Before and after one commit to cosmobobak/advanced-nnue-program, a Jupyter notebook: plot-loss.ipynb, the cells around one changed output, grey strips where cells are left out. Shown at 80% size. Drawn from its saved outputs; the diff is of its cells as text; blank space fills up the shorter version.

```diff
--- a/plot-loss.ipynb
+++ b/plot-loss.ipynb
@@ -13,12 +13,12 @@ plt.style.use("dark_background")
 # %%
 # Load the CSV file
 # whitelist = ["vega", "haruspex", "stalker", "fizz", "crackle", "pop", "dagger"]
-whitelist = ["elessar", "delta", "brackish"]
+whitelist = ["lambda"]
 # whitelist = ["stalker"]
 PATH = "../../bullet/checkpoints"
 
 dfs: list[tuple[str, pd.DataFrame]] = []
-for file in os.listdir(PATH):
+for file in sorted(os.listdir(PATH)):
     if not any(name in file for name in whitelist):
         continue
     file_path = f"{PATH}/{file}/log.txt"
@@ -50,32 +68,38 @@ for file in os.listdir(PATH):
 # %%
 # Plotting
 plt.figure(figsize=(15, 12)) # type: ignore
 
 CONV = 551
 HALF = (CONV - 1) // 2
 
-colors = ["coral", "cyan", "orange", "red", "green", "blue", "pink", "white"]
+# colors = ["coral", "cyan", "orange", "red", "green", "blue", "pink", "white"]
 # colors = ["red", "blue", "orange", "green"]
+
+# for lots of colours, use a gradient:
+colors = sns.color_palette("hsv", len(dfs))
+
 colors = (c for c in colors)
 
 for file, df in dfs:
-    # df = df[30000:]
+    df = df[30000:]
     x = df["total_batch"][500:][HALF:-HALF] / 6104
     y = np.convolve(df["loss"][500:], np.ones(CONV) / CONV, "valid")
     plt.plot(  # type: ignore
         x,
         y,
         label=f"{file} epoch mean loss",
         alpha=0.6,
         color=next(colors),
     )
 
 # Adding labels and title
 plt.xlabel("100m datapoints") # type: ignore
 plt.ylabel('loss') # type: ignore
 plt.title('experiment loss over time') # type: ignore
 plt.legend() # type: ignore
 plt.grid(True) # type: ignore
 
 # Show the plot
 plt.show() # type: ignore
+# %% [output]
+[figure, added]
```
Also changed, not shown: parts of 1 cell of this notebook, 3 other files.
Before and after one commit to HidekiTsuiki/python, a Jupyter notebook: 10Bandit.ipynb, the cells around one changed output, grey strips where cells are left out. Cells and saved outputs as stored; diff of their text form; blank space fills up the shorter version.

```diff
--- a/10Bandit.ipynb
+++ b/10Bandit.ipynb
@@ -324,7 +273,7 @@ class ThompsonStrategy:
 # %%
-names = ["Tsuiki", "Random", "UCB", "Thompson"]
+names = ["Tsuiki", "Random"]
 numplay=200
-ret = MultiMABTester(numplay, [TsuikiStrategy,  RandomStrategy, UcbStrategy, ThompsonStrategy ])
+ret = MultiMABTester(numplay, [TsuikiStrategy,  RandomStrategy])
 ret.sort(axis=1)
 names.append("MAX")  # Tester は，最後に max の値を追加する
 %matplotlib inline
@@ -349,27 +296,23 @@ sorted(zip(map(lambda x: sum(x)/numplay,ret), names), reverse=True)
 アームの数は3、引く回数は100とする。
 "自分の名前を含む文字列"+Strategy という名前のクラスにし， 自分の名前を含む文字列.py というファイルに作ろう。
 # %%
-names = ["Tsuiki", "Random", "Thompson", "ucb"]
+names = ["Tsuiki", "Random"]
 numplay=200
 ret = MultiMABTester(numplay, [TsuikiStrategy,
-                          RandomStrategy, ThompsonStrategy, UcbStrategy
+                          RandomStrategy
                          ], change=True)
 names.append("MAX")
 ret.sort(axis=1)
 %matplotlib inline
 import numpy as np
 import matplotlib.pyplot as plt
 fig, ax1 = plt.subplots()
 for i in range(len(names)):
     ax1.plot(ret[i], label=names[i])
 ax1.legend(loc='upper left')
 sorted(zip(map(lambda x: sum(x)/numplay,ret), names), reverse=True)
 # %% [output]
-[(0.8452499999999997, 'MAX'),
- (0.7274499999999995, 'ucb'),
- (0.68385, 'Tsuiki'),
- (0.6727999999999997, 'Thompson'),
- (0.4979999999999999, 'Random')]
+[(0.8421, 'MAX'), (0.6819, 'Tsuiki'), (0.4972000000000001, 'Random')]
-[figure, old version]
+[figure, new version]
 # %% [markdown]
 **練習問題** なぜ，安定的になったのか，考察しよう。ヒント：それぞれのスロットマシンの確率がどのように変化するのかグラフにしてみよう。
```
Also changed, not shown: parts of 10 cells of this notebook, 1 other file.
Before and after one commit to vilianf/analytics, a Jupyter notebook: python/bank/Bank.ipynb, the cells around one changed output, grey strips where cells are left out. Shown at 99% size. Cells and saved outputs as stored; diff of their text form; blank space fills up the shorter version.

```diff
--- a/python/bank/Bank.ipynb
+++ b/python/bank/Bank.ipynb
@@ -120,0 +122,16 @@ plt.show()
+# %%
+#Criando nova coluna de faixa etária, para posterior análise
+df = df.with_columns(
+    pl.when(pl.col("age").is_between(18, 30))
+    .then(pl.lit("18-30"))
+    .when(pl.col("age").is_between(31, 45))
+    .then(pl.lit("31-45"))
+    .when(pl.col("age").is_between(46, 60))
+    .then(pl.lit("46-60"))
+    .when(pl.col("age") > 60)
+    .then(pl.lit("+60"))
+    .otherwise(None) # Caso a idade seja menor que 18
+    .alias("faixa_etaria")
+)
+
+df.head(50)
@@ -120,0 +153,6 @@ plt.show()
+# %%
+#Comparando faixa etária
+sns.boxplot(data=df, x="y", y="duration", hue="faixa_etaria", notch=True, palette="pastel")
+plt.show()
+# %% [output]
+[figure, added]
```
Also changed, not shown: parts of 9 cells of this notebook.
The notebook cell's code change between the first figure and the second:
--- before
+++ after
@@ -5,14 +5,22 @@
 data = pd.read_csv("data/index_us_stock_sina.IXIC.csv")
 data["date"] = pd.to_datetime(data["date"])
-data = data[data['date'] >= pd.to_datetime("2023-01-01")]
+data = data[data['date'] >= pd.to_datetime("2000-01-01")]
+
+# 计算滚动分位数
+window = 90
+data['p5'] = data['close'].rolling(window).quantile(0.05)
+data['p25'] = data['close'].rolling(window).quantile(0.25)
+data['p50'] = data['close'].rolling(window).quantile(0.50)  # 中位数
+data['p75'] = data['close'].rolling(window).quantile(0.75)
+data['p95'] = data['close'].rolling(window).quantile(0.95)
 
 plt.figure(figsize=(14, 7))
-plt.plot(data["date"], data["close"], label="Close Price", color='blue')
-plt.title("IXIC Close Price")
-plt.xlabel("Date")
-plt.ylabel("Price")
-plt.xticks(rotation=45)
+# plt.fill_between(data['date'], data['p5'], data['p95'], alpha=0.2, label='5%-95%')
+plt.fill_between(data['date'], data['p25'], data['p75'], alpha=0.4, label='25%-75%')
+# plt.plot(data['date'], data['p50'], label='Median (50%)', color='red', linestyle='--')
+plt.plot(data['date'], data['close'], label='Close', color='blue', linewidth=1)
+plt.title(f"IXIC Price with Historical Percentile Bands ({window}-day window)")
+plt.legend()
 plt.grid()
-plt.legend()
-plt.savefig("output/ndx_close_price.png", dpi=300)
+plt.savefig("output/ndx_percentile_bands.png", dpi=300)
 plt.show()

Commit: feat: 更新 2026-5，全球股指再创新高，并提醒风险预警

····················

--- Your assignment ---
Select and copy each line from the data that includes the word "then".

--- Result for this exercise ---
+    .then(pl.lit("18-30"))
+    .then(pl.lit("31-45"))
+    .then(pl.lit("46-60"))
+    .then(pl.lit("+60"))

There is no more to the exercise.